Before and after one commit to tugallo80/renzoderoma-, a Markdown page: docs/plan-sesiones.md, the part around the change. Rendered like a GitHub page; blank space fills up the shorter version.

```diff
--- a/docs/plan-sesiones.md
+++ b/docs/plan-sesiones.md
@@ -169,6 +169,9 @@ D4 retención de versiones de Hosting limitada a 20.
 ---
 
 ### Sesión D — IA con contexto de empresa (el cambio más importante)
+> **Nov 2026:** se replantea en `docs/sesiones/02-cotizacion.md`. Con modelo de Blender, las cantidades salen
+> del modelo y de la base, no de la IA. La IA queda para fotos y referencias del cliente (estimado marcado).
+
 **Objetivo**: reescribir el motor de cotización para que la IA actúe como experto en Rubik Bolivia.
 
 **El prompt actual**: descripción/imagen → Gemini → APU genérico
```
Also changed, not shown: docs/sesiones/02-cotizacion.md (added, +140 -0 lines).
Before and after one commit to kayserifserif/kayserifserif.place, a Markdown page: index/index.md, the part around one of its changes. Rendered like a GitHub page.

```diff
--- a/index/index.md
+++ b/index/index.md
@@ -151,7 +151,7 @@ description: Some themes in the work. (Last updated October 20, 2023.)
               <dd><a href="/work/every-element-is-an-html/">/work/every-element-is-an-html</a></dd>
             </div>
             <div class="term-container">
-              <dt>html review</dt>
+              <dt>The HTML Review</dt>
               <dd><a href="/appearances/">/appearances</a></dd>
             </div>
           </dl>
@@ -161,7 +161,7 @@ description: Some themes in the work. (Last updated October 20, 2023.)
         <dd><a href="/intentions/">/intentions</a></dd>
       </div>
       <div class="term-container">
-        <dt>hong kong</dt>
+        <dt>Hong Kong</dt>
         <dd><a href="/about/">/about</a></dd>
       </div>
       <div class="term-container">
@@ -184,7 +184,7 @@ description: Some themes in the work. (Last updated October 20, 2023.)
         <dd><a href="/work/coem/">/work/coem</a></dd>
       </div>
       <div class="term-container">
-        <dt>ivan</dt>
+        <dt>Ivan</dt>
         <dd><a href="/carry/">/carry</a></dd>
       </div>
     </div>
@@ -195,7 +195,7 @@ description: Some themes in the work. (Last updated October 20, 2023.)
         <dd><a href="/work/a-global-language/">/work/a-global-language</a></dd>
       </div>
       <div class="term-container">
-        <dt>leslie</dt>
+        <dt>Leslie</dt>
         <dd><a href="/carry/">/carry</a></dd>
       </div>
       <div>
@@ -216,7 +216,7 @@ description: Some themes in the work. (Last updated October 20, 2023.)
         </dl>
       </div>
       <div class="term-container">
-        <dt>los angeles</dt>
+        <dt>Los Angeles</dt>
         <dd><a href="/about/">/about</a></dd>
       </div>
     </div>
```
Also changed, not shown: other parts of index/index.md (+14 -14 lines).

········

- _TASK ITEM_:
Using the records above, select and copy every line that has the word "index".

- _SOLUTION_:
Before and after one commit to kayserifserif/kayserifserif.place, a Markdown page: index/index.md, the part around one of its changes. Rendered like a GitHub page.
--- a/index/index.md
+++ b/index/index.md
Also changed, not shown: other parts of index/index.md (+14 -14 lines).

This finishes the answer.